Web-apps using Groovlets

When you feel that a framework is way too much, but you still want to leverage Groovy for your web application, you may use some Groovlets.

Groovlets are like Groovy scripts for a web application. They are run on request having the whole web context (request, response, etc.) bound to the evaluation context.

This means:

  • live reloading (if you are able to sync files with your webapp).
  • no clumsy web.xml configuration
  • no groovy compiler, the groovy.jar is the only dependency

Using groovlets

Setup

To setup a webapp for Groovlets:

  1. Configure the handling servlet in your web.xml

     <!-- setup the GroovyServlet in your web.xml
                and bind the script file extension -->
        
        <servlet>
            <servlet-name>groovlets</servlet-name>
            <servlet-class>groovy.servlet.GroovyServlet</servlet-class>
        </servlet>
        <servlet-mapping>
            <servlet-name>groovlets</servlet-name>
            <url-pattern>*.groovy</url-pattern>
        </servlet-mapping>
  2. Add groovy.jar dependency to your project, for example with gradle:

    apply plugin: 'groovy' // java is ok too
    apply plugin: 'war'
    
    repositories {
      mavenCentral()
      mavenLocal()
    }
    
    dependencies {
      providedCompile 'javax.servlet:servlet-api:2.5'
      compile 'org.codehaus.groovy:groovy-all:2.2.0'
    }

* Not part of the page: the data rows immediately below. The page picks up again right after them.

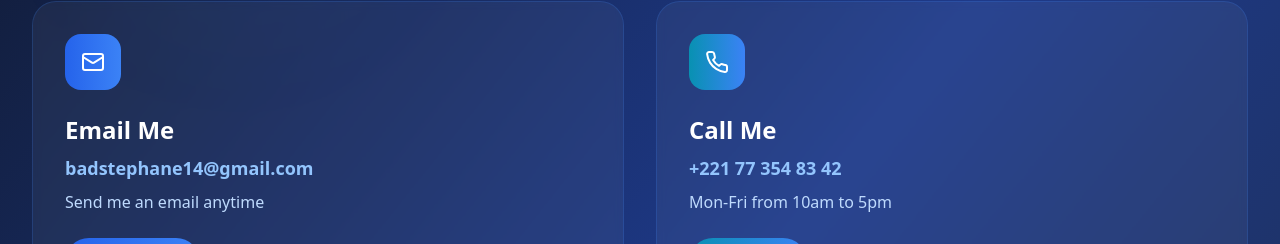
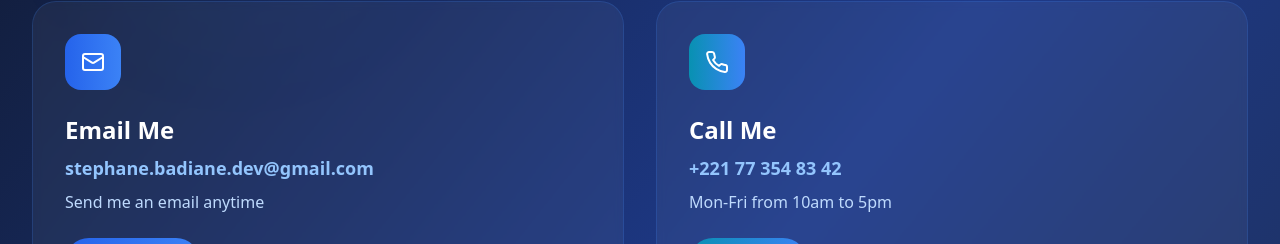
Before and after one commit to badStephane/stephane-badiane, a React (Vite) app: page / in a window 1280 px wide. Shown: the part 4649-4893 px from the top of the page. Built offline with nearby package versions, Linux system fonts and the light colour scheme.

Commit message:
update my email

```diff
--- a/src/components/Contact.tsx
+++ b/src/components/Contact.tsx
@@ -11,7 +11,7 @@ const translations = {
     contactCards: [
       {
         title: 'Email Me',
-        subtitle: 'badstephane14@gmail.com',
+        subtitle: 'stephane.badiane.dev@gmail.com',
         description: 'Send me an email anytime',
         action: 'Send Email',
       },
@@ -47,7 +47,7 @@ const translations = {
     contactCards: [
       {
         title: 'Envoyer un email',
-        subtitle: 'badstephane14@gmail.com',
+        subtitle: 'stephane.badiane.dev@gmail.com',
         description: 'Envoyez-moi un email à tout moment',
         action: 'Envoyer',
       },
```
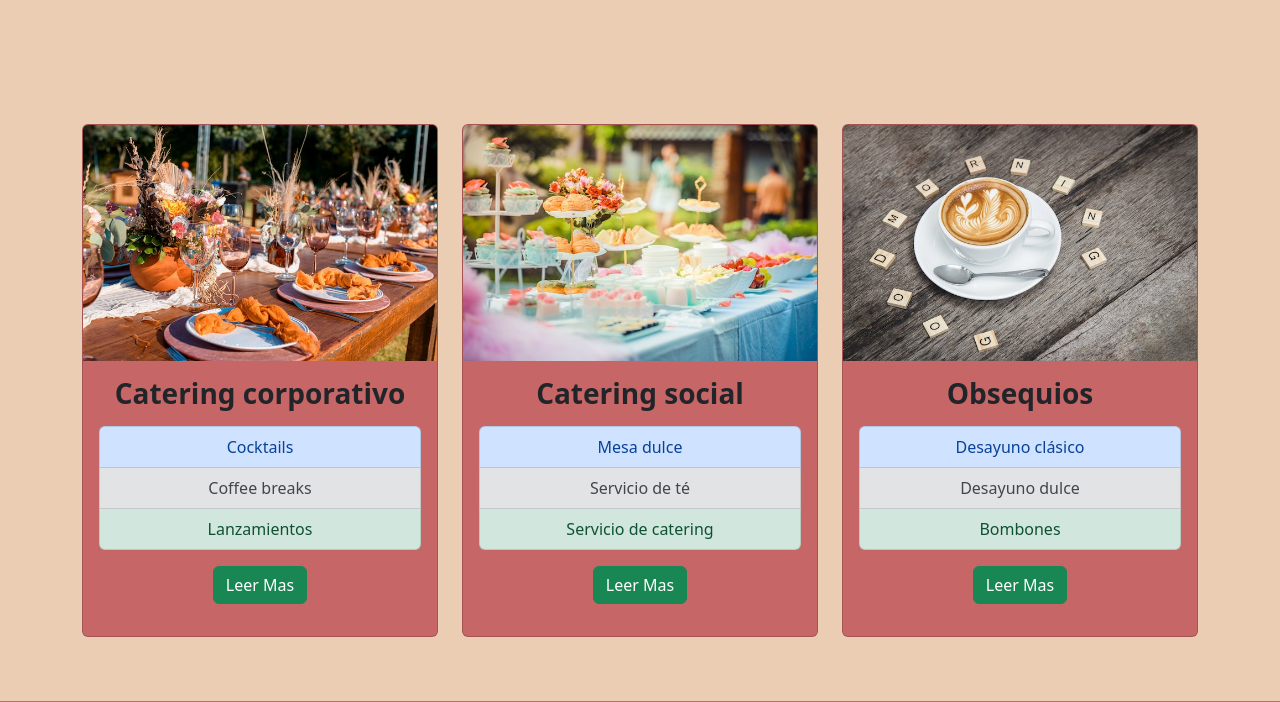
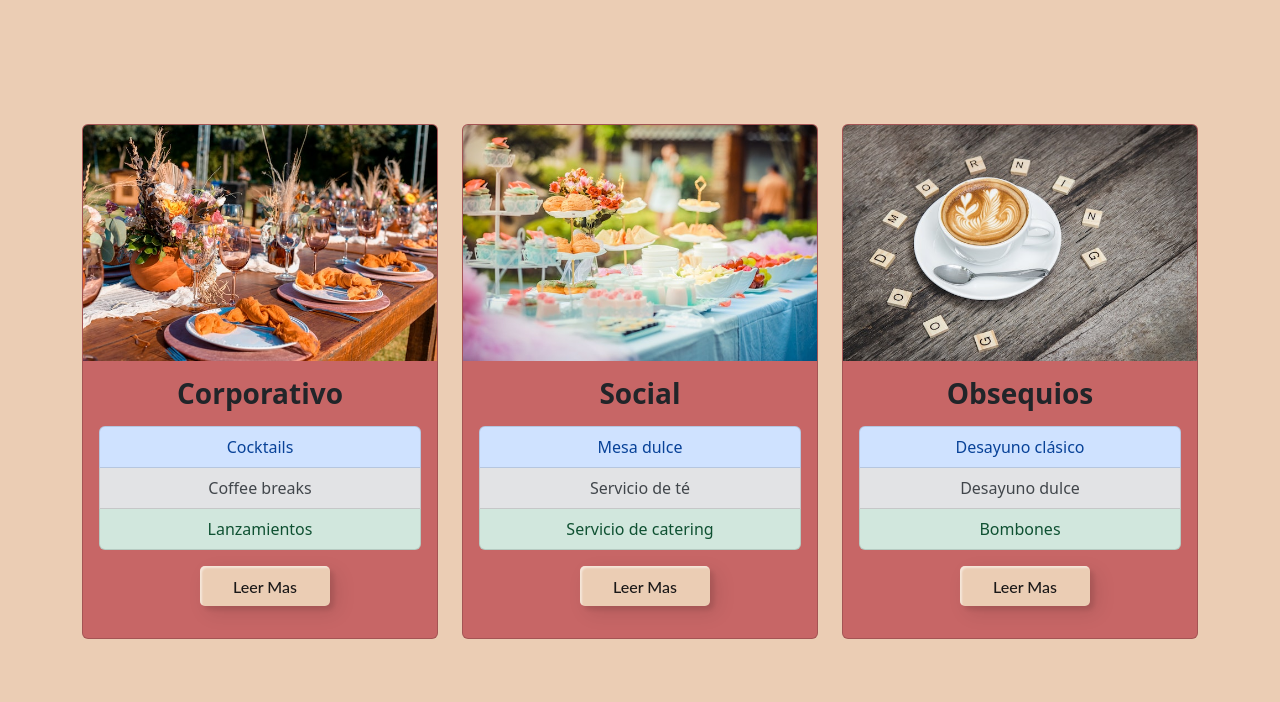
Before and after one commit to RLunaGHub/PFLuna, a website: page pages/catering.html in a window 1280 px wide. Shown: the part 218-920 px from the top of the page. Drawn offline with nearby package versions, Linux system fonts and the light colour scheme.

Commit message:
botones nuevos

```diff
--- a/pages/catering.html
+++ b/pages/catering.html
@@ -119,7 +119,7 @@
               />
               <div class="card-body text-center">
                 <div class="card-title mb-3">
-                  <h3 class="card-title fw-bold mb-3">Catering corporativo</h3>
+                  <h3 class="card-title fw-bold mb-3">Corporativo</h3>
                   <ul class="list-group list-group-color mb-3">
                     <li class="list-group-item list-group-item-primary">
                       Cocktails
@@ -131,7 +131,7 @@
                       Lanzamientos
                     </li>
                   </ul>
-                  <button class="btn btn-success">Leer Mas</button>
+                  <button class="custom-btn btn-nuevo"><span>Click!</span><span>Leer Mas</span></button>
                 </div>
               </div>
             </div>
@@ -146,7 +146,7 @@
               />
               <div class="card-body text-center">
                 <div class="card-title mb-3">
-                  <h3 class="card-title fw-bold mb-3">Catering social</h3>
+                  <h3 class="card-title fw-bold mb-3">Social</h3>
                   <ul class="list-group list-group-color mb-3">
                     <li class="list-group-item list-group-item-primary">
                       Mesa dulce
@@ -158,7 +158,7 @@
                       Servicio de catering
                     </li>
                   </ul>
-                  <button class="btn btn-success">Leer Mas</button>
+                  <button class="custom-btn btn-nuevo"><span>Click!</span><span>Leer Mas</span></button>
                 </div>
               </div>
             </div>
@@ -185,7 +185,7 @@
                       Bombones
                     </li>
                   </ul>
-                  <button class="btn btn-success">Leer Mas</button>
+                  <button class="custom-btn btn-nuevo"><span>Click!</span><span>Leer Mas</span></button>
                 </div>
               </div>
             </div>
--- a/scss/_transitions.scss
+++ b/scss/_transitions.scss
@@ -45,3 +45,93 @@ h1 {
     transform: translateX(0px);
   }
 }
+
+/*Botones nuevos*/
+/*Prueba boton nuevo*/
+.custom-btn {
+  width: 100px;
+  height: 40px;
+  color: rgb(26, 24, 24);
+  border-radius: 5px;
+  padding: 10px 25px;
+  font-family: 'Lato', sans-serif;
+  font-weight: 500;
+  background: transparent;
+  cursor: pointer;
+   transition: all 0.3s ease;
+  position: relative;
+  display: inline-block;
+   box-shadow:inset 2px 2px 2px 0px rgba(255,255,255,.5),
+   7px 7px 20px 0px rgba(0,0,0,.1),
+   4px 4px 5px 0px rgba(0,0,0,.1);
+  outline: none;
+}
+
+.btn-nuevo{
+  position: relative;
+  right: 20px;
+  bottom: 20px;
+  border:none;
+  box-shadow: none;
+  width: 130px;
+  height: 40px;
+  line-height: 42px;
+  -webkit-perspective: 230px;
+  perspective: 230px;
+}
+.btn-nuevo span {
+  background: #ebcdb4;
+  display: block;
+  position: absolute;
+  width: 130px;
+  height: 40px;
+  box-shadow:inset 2px 2px 2px 0px rgba(255,255,255,.5),
+   7px 7px 20px 0px rgba(0,0,0,.1),
+   4px 4px 5px 0px rgba(0,0,0,.1);
+  border-radius: 5px;
+  margin:0;
+  text-align: center;
+  -webkit-box-sizing: border-box;
+  -moz-box-sizing: border-box;
+  box-sizing: border-box;
+  -webkit-transition: all .3s;
+  transition: all .3s;
+}
+.btn-nuevo span:nth-child(1) {
+  box-shadow:
+   -7px -7px 20px 0px #fff9,
+   -4px -4px 5px 0px #fff9,
+   7px 7px 20px 0px #0002,
+   4px 4px 5px 0px #0001;
+  -webkit-transform: rotateX(90deg);
+  -moz-transform: rotateX(90deg);
+  transform: rotateX(90deg);
+  -webkit-transform-origin: 50% 50% -20px;
+  -moz-transform-origin: 50% 50% -20px;
+  transform-origin: 50% 50% -20px;
+}
+.btn-nuevo span:nth-child(2) {
+  -webkit-transform: rotateX(0deg);
+  -moz-transform: rotateX(0deg);
+  transform: rotateX(0deg);
+  -webkit-transform-origin: 50% 50% -20px;
+  -moz-transform-origin: 50% 50% -20px;
+  transform-origin: 50% 50% -20px;
+}
+.btn-nuevo:hover span:nth-child(1) {
+  box-shadow:inset 2px 2px 2px 0px rgba(255,255,255,.5),
+   7px 7px 20px 0px rgba(0,0,0,.1),
+   4px 4px 5px 0px rgba(0,0,0,.1);
+  -webkit-transform: rotateX(0deg);
+  -moz-transform: rotateX(0deg);
+  transform: rotateX(0deg);
+}
+.btn-nuevo:hover span:nth-child(2) {
+  box-shadow:inset 2px 2px 2px 0px rgba(255,255,255,.5),
+   7px 7px 20px 0px rgba(0,0,0,.1),
+   4px 4px 5px 0px rgba(0,0,0,.1);
+ color: transparent;
+  -webkit-transform: rotateX(-90deg);
+  -moz-transform: rotateX(-90deg);
+  transform: rotateX(-90deg);
+}
```
Also changed, not shown: index.html (+3 -3 lines), pages/productos.html (+4 -4 lines), css/style.css, scss/_variables.scss (line endings or trailing spaces), 1 other file.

Handle a GET

Output HTML on GET request is pretty easy using the built-in MarkupBuilder

// if present use name parameter from
// query string (eg. ?name=Francesco)
// else use "World"

def name = params.name ?: "World"

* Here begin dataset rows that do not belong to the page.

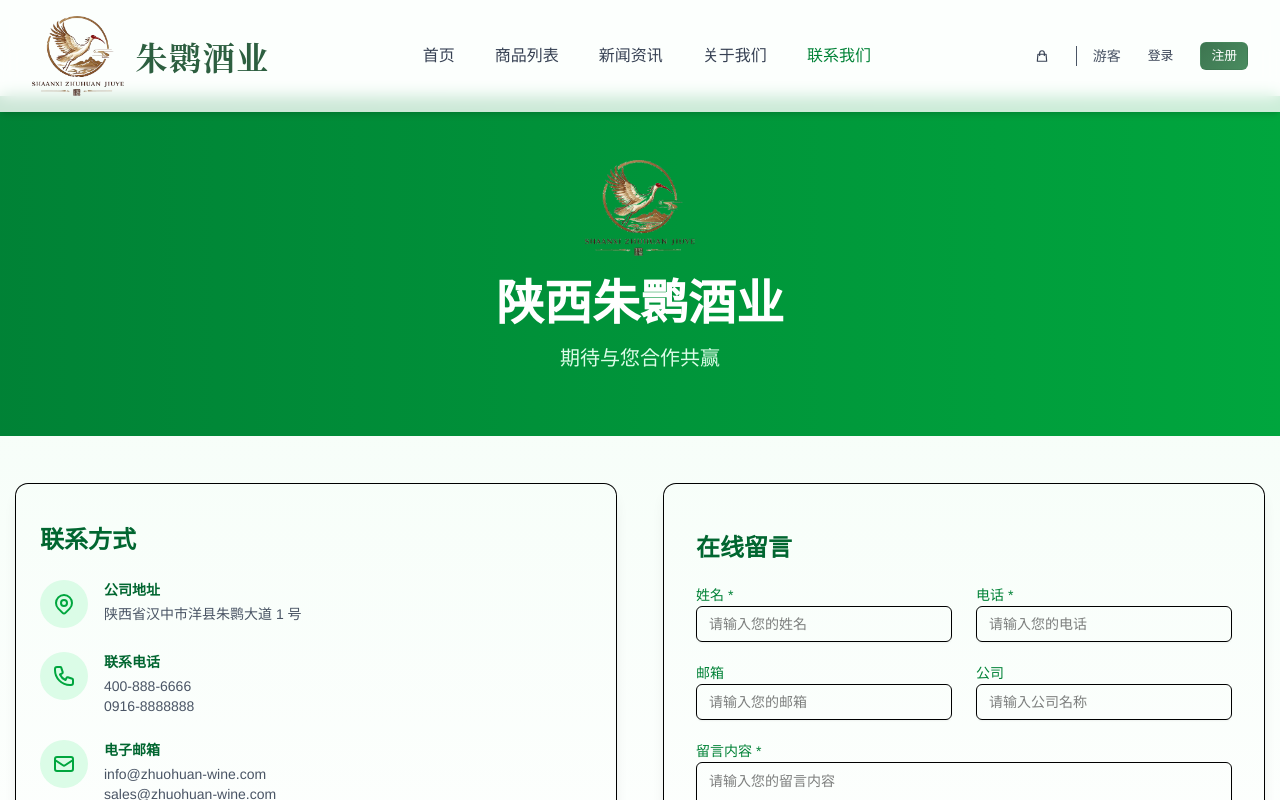
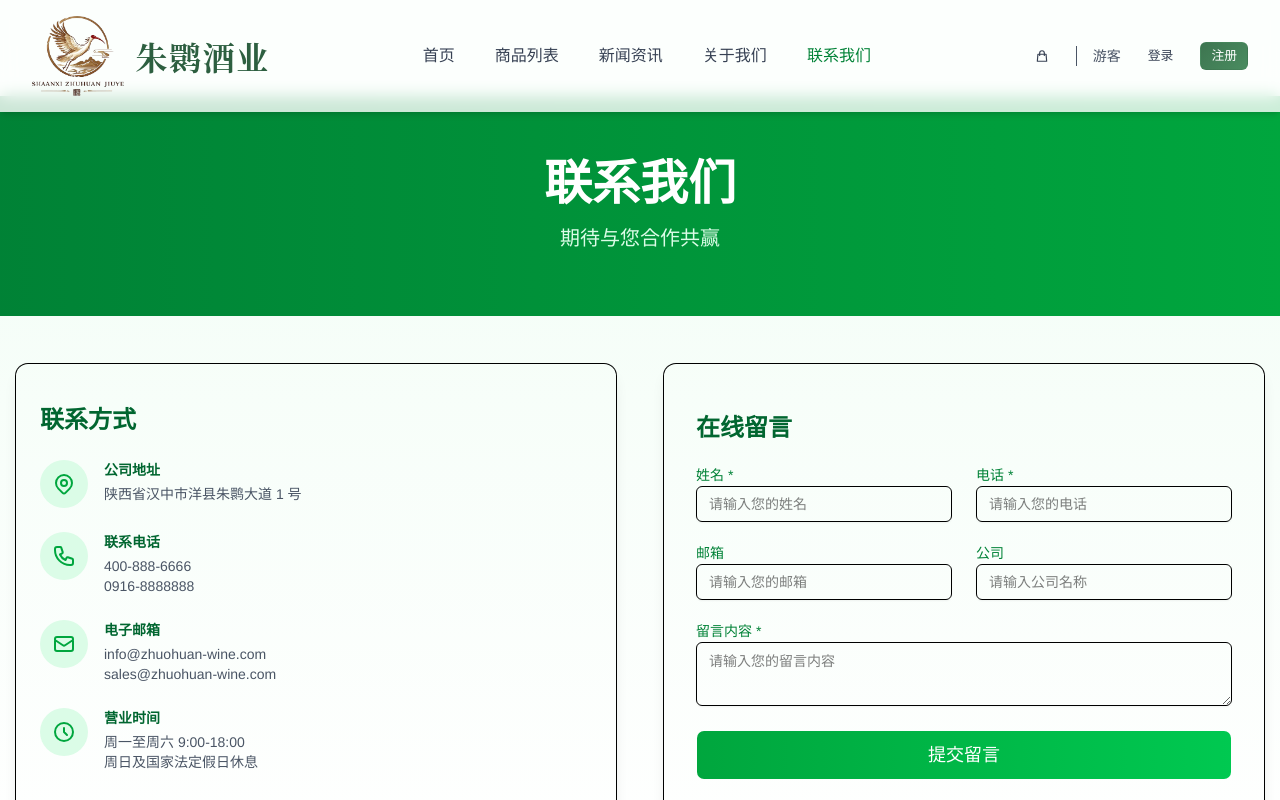
Before and after one commit to zxyWE526/hhh11, a React (Vite) app: page /contact in a window 1280 px wide. Shown: the top 800 px of the page. Built offline with nearby package versions, Linux system fonts and the light colour scheme.

Commit message:
Revert "feat: update contact hero with logo and company title"
This reverts commit 8de797273f843c00855292668f98ea435689e757.
Co-authored-by: monkeycode-ai <monkeycode-ai@chaitin.com>

```diff
--- a/src/pages/Contact.tsx
+++ b/src/pages/Contact.tsx
@@ -34,8 +34,7 @@
       {/* Hero */}
       <section className="bg-gradient-to-r from-green-700 to-green-600 text-white py-16 mb-12">
         <div className="max-w-7xl mx-auto px-4 text-center">
-          <img src="/logo.png" alt="陕西朱鹮酒业" className="h-24 mx-auto mb-6" />
-          <h1 className="text-5xl font-bold mb-4">陕西朱鹮酒业</h1>
+          <h1 className="text-5xl font-bold mb-4">联系我们</h1>
           <p className="text-xl text-green-100">期待与您合作共赢</p>
         </div>
       </section>
```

// output some html

html.html {
    head {
        title "Hello from Groovlet!"
    }
    body {
        h1 "Hello, ${name}!"
    }
}

In the example above you see also Groovy native template engine: (G)String concatenation.

Handle a POST

With built-in variables bound from the Servlet request via the GrailsServlet, you can also perform more complicated operation like handling some JSON in POST request.

response.contentType = 'application/json'

// Access headers, with context bound variable
if (headers['Content-Type'] != "application/json") {
    throw new RuntimeException("Please use 'application/json' header")
}

// Get content from POST body
def jsonContent = request.reader.text

// Parse JSON to Map
def content = null
if (jsonContent) {
    content = new JsonSlurper()
                .parseText(jsonContent)
}

// build JSON output
json."echo" {
    "original" content
}

Dealing with the JSON payload is really easy

$ curl -X POST -H "Content-Type:application/json" -d '{"name": "Ben"}' \
          http://localhost:8080/groovlets-webapp-sample/echo.groovy

{"echo":{"original":{"name":"Ben"}}}

in the example above we leverage both a JsonSlurper to parse POST request body and the built-in JsonBuilder to convert a Java Map to the JSON payload of the response.

Pros and Cons

Pros:

  • A simple way to leverage the power of Groovy in a web-application

Cons:

  • Things can get messy as the complexity grows (switch to Grails)
  • You do not have a framework and you could end reinventing the (switch to Grails)

Download

Sample web-app with source code available for download here.

Under the hood

The magic happens in the GroovyServlet that is responsible for executing the script, passing the web context to a GroovyConsole created ad-hoc.

// snippet from 
// GroovyServlet.service(HttpServletRequest request,
//                            HttpServletResponse response)

final ServletBinding binding = new ServletBinding(request, response, servletCtx);
setVariables(binding);

// Run the script

Closure closure = new Closure(gse) {

    public Object call() {
        try {
            GroovyScriptEngine gse = getDelegate()
            return gse.run(scriptUri, binding);
        } catch (ResourceException e) {
            throw new RuntimeException(e);
        } catch (ScriptException e) {
            throw new RuntimeException(e);
        }
    }

};

GroovyCategorySupport.use(ServletCategory.class, closure);

The full source for GroovyServlet, more info about Groovlets